** Opening Data provided block **
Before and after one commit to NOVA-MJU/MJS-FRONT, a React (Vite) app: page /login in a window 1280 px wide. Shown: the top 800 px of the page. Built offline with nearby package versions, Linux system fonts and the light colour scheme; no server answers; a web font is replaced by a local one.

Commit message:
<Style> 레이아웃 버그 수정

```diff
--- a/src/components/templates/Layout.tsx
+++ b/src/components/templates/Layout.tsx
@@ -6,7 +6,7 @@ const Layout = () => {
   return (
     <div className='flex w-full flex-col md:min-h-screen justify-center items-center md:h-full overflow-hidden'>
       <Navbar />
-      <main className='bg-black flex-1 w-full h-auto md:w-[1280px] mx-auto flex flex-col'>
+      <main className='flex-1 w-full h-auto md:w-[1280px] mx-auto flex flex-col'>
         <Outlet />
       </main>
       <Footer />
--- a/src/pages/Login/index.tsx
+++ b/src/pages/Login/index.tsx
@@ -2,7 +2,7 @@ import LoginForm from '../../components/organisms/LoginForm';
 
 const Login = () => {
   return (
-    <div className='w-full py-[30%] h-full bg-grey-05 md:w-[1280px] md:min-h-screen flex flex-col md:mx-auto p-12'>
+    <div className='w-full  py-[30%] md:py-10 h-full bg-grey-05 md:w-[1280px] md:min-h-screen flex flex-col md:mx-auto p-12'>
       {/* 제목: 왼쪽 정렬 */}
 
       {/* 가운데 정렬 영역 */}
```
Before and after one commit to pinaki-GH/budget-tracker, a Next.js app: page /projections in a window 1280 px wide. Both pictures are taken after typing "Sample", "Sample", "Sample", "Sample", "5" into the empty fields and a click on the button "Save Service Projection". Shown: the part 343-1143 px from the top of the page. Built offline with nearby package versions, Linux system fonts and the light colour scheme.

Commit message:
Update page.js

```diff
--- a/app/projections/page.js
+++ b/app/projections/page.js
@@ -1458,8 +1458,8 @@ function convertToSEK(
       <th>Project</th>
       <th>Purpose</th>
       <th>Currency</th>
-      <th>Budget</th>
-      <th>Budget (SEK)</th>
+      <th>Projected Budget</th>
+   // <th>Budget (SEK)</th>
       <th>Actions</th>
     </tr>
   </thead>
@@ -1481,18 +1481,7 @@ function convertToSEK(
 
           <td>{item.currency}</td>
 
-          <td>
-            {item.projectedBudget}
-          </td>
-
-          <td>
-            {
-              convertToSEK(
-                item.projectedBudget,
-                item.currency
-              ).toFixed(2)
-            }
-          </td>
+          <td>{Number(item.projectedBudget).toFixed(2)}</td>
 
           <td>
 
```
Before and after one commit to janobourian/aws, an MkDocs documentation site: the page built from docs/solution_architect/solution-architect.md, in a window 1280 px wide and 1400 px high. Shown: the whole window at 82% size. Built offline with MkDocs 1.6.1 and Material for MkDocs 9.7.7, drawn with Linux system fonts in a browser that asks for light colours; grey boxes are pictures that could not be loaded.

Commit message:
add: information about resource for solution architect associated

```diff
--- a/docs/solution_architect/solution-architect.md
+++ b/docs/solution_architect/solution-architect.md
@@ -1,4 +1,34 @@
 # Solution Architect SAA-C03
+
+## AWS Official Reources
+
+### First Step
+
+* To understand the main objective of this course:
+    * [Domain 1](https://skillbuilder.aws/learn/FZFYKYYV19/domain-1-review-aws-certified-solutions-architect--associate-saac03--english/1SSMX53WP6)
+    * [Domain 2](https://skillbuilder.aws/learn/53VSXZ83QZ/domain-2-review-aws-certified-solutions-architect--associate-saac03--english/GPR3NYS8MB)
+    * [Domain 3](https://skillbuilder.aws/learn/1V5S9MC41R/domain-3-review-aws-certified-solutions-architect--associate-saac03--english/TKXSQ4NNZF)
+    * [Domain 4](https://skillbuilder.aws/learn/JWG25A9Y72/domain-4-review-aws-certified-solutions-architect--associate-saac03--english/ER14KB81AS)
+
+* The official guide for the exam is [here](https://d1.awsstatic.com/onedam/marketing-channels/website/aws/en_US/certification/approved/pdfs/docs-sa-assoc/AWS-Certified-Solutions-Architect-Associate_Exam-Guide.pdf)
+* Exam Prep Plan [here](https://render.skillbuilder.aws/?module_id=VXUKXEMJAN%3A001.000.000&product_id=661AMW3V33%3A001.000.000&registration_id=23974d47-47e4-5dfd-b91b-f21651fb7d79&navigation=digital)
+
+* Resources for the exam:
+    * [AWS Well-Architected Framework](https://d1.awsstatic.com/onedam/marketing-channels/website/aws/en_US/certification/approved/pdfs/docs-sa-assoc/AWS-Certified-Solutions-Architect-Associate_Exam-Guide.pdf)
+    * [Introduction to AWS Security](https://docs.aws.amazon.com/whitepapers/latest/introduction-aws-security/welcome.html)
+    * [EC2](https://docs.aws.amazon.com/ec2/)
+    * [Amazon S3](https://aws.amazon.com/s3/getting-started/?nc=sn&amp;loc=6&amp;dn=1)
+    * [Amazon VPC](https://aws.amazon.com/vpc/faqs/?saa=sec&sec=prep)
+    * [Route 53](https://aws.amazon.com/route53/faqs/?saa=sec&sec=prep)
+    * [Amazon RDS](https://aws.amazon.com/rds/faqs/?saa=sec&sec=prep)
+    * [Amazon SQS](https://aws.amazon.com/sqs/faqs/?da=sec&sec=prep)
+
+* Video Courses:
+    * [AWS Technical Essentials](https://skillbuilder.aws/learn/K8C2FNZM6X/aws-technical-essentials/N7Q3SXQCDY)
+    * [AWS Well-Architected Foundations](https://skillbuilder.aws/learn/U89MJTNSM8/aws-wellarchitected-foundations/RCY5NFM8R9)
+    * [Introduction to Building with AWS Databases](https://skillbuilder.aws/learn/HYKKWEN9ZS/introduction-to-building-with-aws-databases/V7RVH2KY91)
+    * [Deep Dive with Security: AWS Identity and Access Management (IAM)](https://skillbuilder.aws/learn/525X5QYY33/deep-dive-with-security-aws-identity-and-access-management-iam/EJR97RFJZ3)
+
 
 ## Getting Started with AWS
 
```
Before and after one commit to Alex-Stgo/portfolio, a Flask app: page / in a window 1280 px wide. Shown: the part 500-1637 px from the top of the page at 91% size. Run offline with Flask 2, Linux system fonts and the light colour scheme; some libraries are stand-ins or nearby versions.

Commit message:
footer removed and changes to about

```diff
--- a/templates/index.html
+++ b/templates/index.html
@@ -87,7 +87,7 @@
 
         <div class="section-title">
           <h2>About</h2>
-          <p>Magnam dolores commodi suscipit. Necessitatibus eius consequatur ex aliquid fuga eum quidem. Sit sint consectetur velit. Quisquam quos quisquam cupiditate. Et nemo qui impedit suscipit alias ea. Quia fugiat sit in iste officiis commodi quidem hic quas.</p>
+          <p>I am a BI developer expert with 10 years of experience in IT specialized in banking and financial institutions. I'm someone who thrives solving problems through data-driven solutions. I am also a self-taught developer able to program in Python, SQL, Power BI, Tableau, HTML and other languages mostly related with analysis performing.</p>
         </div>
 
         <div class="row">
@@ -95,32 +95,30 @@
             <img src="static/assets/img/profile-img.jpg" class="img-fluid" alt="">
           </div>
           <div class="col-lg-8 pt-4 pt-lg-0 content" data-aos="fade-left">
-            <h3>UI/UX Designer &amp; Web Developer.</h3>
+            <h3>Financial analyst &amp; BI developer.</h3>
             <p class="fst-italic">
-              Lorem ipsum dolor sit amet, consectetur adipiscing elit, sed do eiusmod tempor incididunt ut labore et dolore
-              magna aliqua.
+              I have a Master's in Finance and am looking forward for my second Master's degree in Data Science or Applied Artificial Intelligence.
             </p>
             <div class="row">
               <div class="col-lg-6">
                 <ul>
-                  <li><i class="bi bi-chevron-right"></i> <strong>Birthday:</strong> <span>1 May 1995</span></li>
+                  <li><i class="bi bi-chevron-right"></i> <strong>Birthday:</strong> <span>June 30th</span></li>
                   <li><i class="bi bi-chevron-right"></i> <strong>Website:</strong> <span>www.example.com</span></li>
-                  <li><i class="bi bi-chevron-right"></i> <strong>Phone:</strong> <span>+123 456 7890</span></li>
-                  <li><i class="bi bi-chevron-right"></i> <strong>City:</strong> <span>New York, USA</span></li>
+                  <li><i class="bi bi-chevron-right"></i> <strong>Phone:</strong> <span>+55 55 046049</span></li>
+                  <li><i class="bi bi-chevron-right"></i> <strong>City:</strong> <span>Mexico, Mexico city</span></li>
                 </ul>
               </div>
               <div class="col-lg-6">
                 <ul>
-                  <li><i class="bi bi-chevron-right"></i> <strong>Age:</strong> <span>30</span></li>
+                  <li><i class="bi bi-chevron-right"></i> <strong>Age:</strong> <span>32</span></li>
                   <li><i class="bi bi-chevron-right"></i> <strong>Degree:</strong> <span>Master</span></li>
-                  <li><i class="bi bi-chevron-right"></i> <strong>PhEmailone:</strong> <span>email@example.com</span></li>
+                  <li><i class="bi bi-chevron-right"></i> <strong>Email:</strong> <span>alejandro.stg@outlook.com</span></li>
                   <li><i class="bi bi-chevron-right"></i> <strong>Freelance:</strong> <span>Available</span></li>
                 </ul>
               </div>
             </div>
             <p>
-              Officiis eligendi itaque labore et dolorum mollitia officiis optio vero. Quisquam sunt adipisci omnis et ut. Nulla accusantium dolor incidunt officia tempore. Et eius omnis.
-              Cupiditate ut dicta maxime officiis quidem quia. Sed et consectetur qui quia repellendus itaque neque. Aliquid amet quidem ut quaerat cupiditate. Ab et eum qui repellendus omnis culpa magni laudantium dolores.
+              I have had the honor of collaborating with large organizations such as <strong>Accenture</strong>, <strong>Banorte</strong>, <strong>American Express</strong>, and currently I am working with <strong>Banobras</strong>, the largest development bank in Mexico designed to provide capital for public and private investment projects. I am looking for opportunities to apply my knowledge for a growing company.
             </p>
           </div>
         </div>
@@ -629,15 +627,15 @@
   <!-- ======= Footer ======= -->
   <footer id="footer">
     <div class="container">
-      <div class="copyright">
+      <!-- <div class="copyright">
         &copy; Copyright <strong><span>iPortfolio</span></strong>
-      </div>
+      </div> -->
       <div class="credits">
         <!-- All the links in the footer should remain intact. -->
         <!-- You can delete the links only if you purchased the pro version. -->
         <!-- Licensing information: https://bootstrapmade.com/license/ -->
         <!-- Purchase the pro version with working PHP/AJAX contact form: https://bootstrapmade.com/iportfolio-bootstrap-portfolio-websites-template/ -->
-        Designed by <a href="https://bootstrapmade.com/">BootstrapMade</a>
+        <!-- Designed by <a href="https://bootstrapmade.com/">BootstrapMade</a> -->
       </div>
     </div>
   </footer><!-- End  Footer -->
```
** Closing Data provided block **
Work request
A single integer is the expected output: the number of lines in the data that include the word "faqs".

Answer to this problem
4